Intel stood by while Qualcomm took over the mobile chip market the last few years, and although it’s starting to catch up, it’s not going toe-to-toe in the high end. “They’re still setting the pace,”  Intel VP Aicha Evans told PC World. “I am happy they’re no longer years ahead of us; we’re now talking months.”

The x86-based Atom X3 is headed for phones selling for as little as $75. There will be three Atom X3 chips, two of which will ship with an integrated 3G radio, as opposed to the speedier LTE radios now standard in developed markets. (An Atom X3 with an LTE radio that supports up to 14 LTE bands is promised for the second half of 2015.)

The graphics processor designs for the Atom X3, however, will be provided by ARM. All three Atom X3 chips will include various Mali GPUs.

For now, the 64-bit capable Atom X3 is only for Android devices, but the LTE version will support Windows 10 phones as well — possibly shaking up Qualcomm’s monopoly so far on Microsoft’s mobile OS it should support up to 14 LTE bands on a single chip. But even the LTE-equipped versions of the Atom X3 should be affordable with devices retailing for under $150.


Anteing up to table stakes

Intel’s been talking up its SoFIA processor since 2013, and it’s different from previous Intel mobile processors because it’s an integrated chip.

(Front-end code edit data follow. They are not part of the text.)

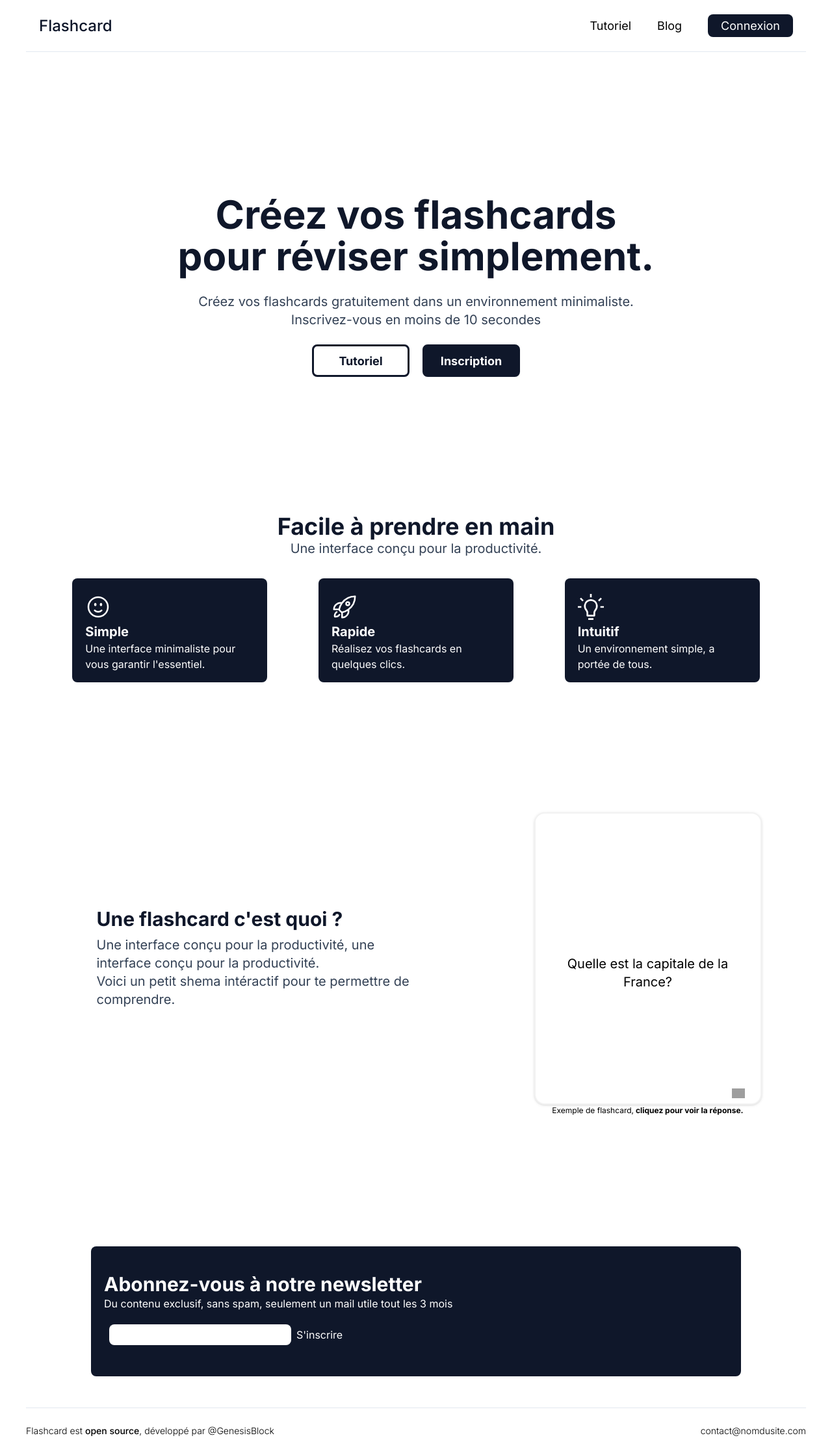
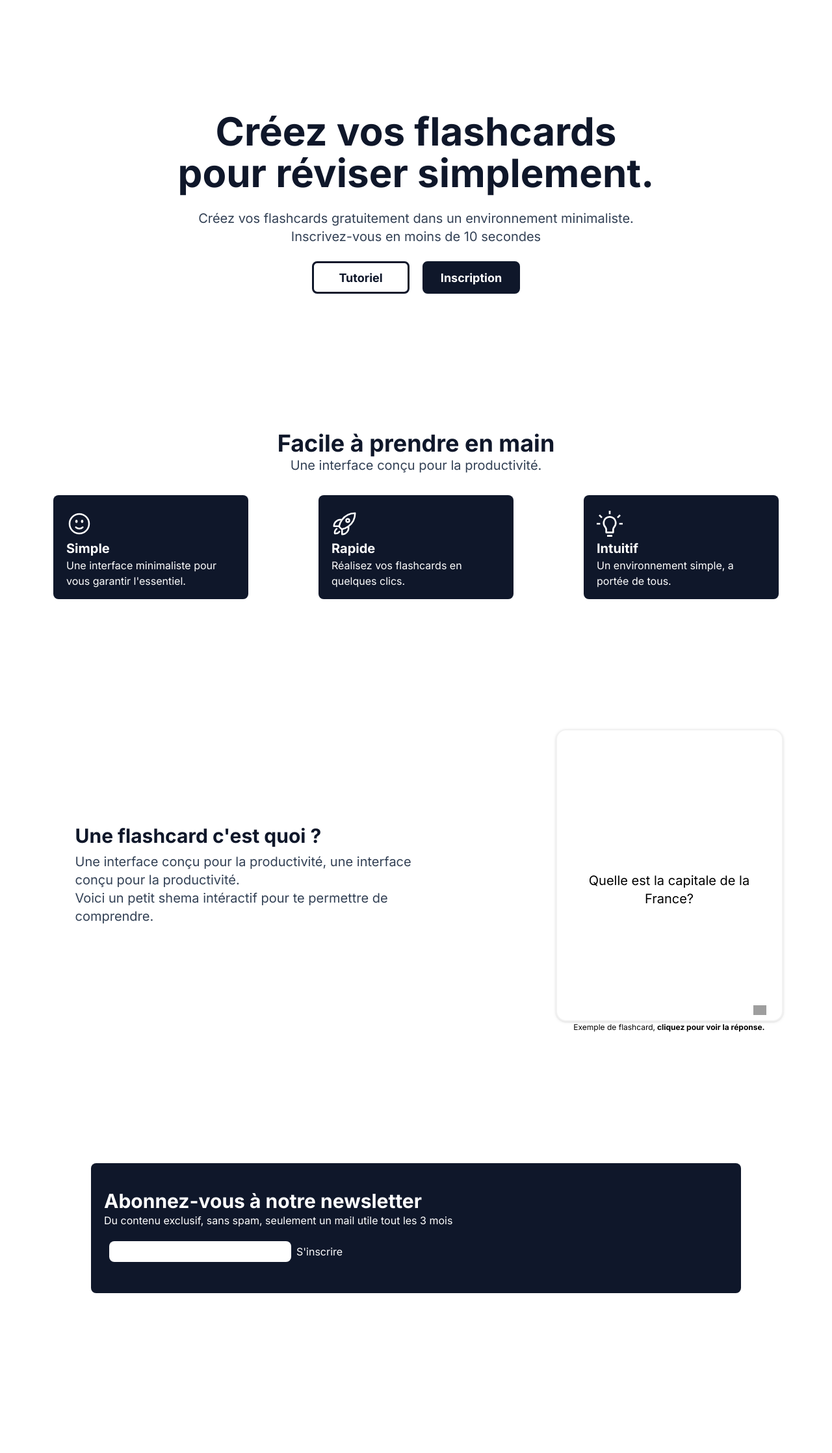
Before and after one commit to GenesisBlock2140/flashcard-fullstack, a Next.js app: page / in a window 1280 px wide. Shown: the whole page at 65% size. After the commit the page ends 1990 px from the top, so only its background shows below. Built offline with nearby package versions, Linux system fonts and the light colour scheme; no server answers; grey boxes are pictures that could not be loaded.

Commit message:
Refactoring for dashboard, profil and profil details + modif Footer, Navbar and layout

```diff
--- /dev/null
+++ b/app/(dashboard)/profil/details/page.tsx
@@ -0,0 +1,53 @@
+import Image from "next/image"
+import profilSvg from '@/public/svg/profil.svg'
+import Link from "next/link"
+import { Metadata } from "next"
+import { useCurrentUser } from "@/hook/use-current-user"
+
+export const metadata: Metadata = {
+  title: "Informations de votre compte"
+}
+
+export default async function Details() {
+
+  const userInfo = await useCurrentUser()
+
+  return (
+    <>
+      <h1 className="text-2xl px-2">Informations</h1>
+      <div className="grid lg:grid-cols-2">
+        <div className="max-w-[600px] py-5">
+          <div className="flex items-center justify-start gap-2 mb-6">
+            <Image src={profilSvg} alt="profilDetails" width={18} height={18} />
+            <p className="text-base">Details du compte</p>
+          </div>
+          <div className="mb-5">
+            <p className="font-medium my-1">Utilisateur</p>
+            <p className="bg-slate-100 p-2 rounded-lg">{userInfo?.name}</p>
+          </div>
+          <div className="my-5">
+            <p className="font-medium my-1">Addresse mail</p>
+            <p className="bg-slate-100 p-2 rounded-lg">{userInfo?.email}</p>
+          </div>
+          <div className="my-5">
+            <p className="font-medium my-1">Role</p>
+            <p className="bg-slate-100 p-2 rounded-lg">Utilisateur</p>
+          </div>
+        </div>
+        <div className="max-w-[400px] sm:w-[400px] lg:mx-auto py-5 px-2">
+          <div className="flex items-center justify-start gap-2 mb-8">
+            <Image src={profilSvg} alt="profilDetails" width={18} height={18} />
+            <p className="text-base">Abonnements</p>
+          </div>
+          <div className="max-w-[400px] bg-slate-100 p-10 rounded-lg">
+            <p className="text-4xl font-medium mb-1">Plan</p>
+            <p>Gratuit</p>
+          </div>
+          <Link href={'/pricing'} className="block text-sm font-medium underline mt-6 ml-2 cursor-pointer">
+            Passer au format pro ?
+          </Link>
+        </div>
+      </div>
+    </>
+  )
+}
--- a/app/profil/page.tsx
+++ b/app/(dashboard)/profil/page.tsx
@@ -2,12 +2,15 @@ import { DefaultSession, getServerSession } from "next-auth"
 import { redirect } from "next/navigation"
 import { client } from "@/prisma/client"
 import { authOptions } from "@/pages/api/auth/[...nextauth]"
-
-import { ButtonLink } from "@/components/Button/ButtonLink"
-import { ProfilDetails } from "@/components/ProfilDetails"
-import { LogOut } from "@/components/Auth/LogOut"
 import { DeckList } from "@/components/DeckList"
 import { DeckListEmpty } from "@/components/DeckListEmpty"
+import { ProfilWelcome } from "@/components/ProfilWelcome"
+import { Metadata } from "next"
+
+export const metadata: Metadata = {
+  title: "Profil",
+  description: "Flashcard en ligne vous permet de réaliser des flashcards gratuitement."
+}
 
 const getUserId = async (session: DefaultSession) => {
   return await client.user.findUnique({
@@ -45,23 +48,12 @@ export default async function Profil() {
   const userDeck = await getDecksForUser(userId.id)
 
   return (
-    <div className="max-w-[1000px] mx-auto">
-      <div className="flex justify-between items-center font-roboto font-light my-5 p-2">
-        <p className="text-2xl">Profil</p>
-        <LogOut />
-      </div>
-      <ProfilDetails
-        name={session.user?.name || ""}
-        email={session.user?.email || ""}
-        picture={session.user?.image || ""}
-      />
-      <div className="text-center m-20">
-        <ButtonLink text="+ Créer un nouveau deck" to={"/deck/create"} color="black" />
-      </div>
+    <>
+      <ProfilWelcome name={session.user?.name || ""} />
       {userDeck.length === 0
       ? <DeckListEmpty />
       : <DeckList flashcards={userDeck}/>
       }
-    </div>
+    </>
   )
 }
--- a/app/Footer.tsx
+++ b/app/Footer.tsx
@@ -1,12 +1,13 @@
 import { FC } from "react"
+import { socialConf } from "@/config/socialConf"
 
 interface IFooter {}
 
 export const Footer: FC<IFooter> = () => {
   return (
-    <footer className="max-w-[1200px] h-[70px] mx-auto flex justify-between items-center flex-wrap text-sm font-light border-[#e2e8f0] border-t">
-        <p className="text-center">Flashcard est <span className="font-medium">open source</span>, développé par <a href="https://github.com/GenesisBlock2140/flashcard-fullstack">@GenesisBlock</a></p>
-        <p className="w-full lg:w-auto text-center flex items-center justify-center">contact@nomdusite.com</p>
+    <footer className="max-w-[1200px] h-[70px] mx-auto flex justify-between items-center flex-wrap text-sm font-light">
+      <p className="text-center">Flashcard est <span className="font-medium">open source</span>, développé par <a href={socialConf.github} target="_blank">@GenesisBlock</a></p>
+      <p className="w-full lg:w-auto text-center flex items-center justify-center">{socialConf.mail}</p>
     </footer>
   )
 }
--- a/app/Navbar.tsx
+++ b/app/Navbar.tsx
@@ -9,15 +9,15 @@ export const Navbar = async ({}:INavbar) => {
   const session = await getServerSession(authOptions)
 
   return (
-      <header className="max-w-[1200px] h-20 flex justify-between items-center mx-auto p-5 border-b border-b-[#e2e8f0]">
-        <Link href={"/"} className="text-2xl text-dark font-medium lg:after:content-['lashcard']">
+      <header className="max-w-[1200px] h-20 flex justify-between items-center mx-auto p-5">
+        <Link href={"/"} className="text-xl text-dark font-medium lg:after:content-['lashcard']">
           F
         </Link>
-        <div className="text-[18px] flex items-center flex-wrap gap-10">
+        <div className="text-base flex items-center flex-wrap gap-10">
           <Link href={"/faq"}>Tutoriel</Link>
-          <Link href={"#"}>Blog</Link>
+          <Link href={"/prix"}>Prix</Link>
           <Link href={`${session ? "/profil" : "/login"}`}
-            className="bg-dark text-white px-5 py-1 rounded-lg" >
+            className="bg-dark text-white px-3 py-1 rounded-lg" >
             {session ? "Profil" : "Connexion"}
           </Link>
         </div>
--- a/app/layout.tsx
+++ b/app/layout.tsx
@@ -1,6 +1,4 @@
-import { Footer } from './Footer'
 import './globals.css'
-import Navbar from './Navbar'
 import Providers from './providers'
 
 export const metadata = {
@@ -14,14 +12,10 @@ export default function RootLayout({
   children: React.ReactNode
 }) {
   return (
-    <html lang="en">
-      <body>
+    <html lang="fr">
+      <body className='mx-1'>
         <Providers>
-          <Navbar />
-          <main className='max-w-[1200px] mx-auto my-10 p-2'>
-            {children}
-          </main>
-          <Footer />
+          {children}
         </Providers>
       </body>
     </html>
--- /dev/null
+++ b/components/ProfilWelcome.tsx
@@ -0,0 +1,16 @@
+import { FC } from 'react'
+import { Button } from './Button/Button'
+
+interface IProfilWelcome {
+  name: string
+}
+
+export const ProfilWelcome: FC<IProfilWelcome> = ({ name }) => {
+  return (
+    <div className='max-w-[1000px] h-auto lg:h-[300px] bg-slate-200 text-dark px-12 py-14 mb-2 rounded-lg'>
+      <p className='text-2xl font-medium'>Bonjour {name},</p>
+      <p className='my-8'>Lorem ipsum dolor sit amet, consectetur adipiscing elit. Maecenas faucibus eu purus eu ornare. Nam ut felis elementum, tincidunt augue eu, pretium eros.</p>
+      <Button text='+ Créer un deck' to='/deck/create' size='fit' color='black' />
+    </div>
+  )
+}
```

Although Intel has made processors and separate modems for mobile devices in the past, the Atom X3 integrates them on the same chip, matching similar SoC products from Qualcomm, MediaTek, and others.

Last year, Atom chips started popping up in many tablets — pushing the company to the number two spot in terms of tablet chip market share — running both Android and Windows, but they were bolstered by Intel’s costly decision to essentially subsidize manufacturers using Intel chips. Last fall, Intel also announced an Asus phone with an Intel LTE modem, which also landed in certain tablets. But putting the modem and processor on the same chip is a big leap forward for Intel, and one that opens up many possibilities.


Intel will continue to sell standalone parts for manufacturers, including a new LTE modem, the XMM 7350, as well as separate GPS and NFC controllers.

Intel inside — helped by Rockchip

Intel’s Atom processors are largely fabricated by TSMC, thanks to its 28nm process, instead of in its own fabs. But the Atom X3 marks yet a another subtle change to Intel’s strategy. As expected when the partnership was announced last year, Intel will license some of its intellectual property to Chinese chip maker Rockchip, which also licenses chip designs from ARM, by the way.

Rockchip doesn’t own its own fabs, but it will be responsible for the Atom X3-C3230RK, a quad-core version of the entry level 3G Atom X3, and presumably getting it installed in low-cost Chinese “white-box” devices — something the company specializes in.

Atom chips might be fast, but battery life is up in the air

If you’ve used an Intel-powered Android tablet, you know that its battery life can’t stand up to a ARM-based tablet. That looks like the case for Intel’s new Atom processors too, based on the fact the company is playing up performance instead. Intel compared its Atom X3 to Qualcomm’s low-end Snapdragon 200, and says it is 1.5 times faster, according to benchmarks.

However, you rarely hear smartphone users ask for more raw processing power. Usually, they’d rather have a few more hours of battery life. But Intel hasn’t released power tests for its new chips yet.

The devices

Intel hasn’t officially announced the first devices to use its Atom X3 SoC, but it says that “twenty companies” including Asus and Jolla — and probably a good number of less famous Chinese manufacturers like Quanta and Pegatron — will be making them.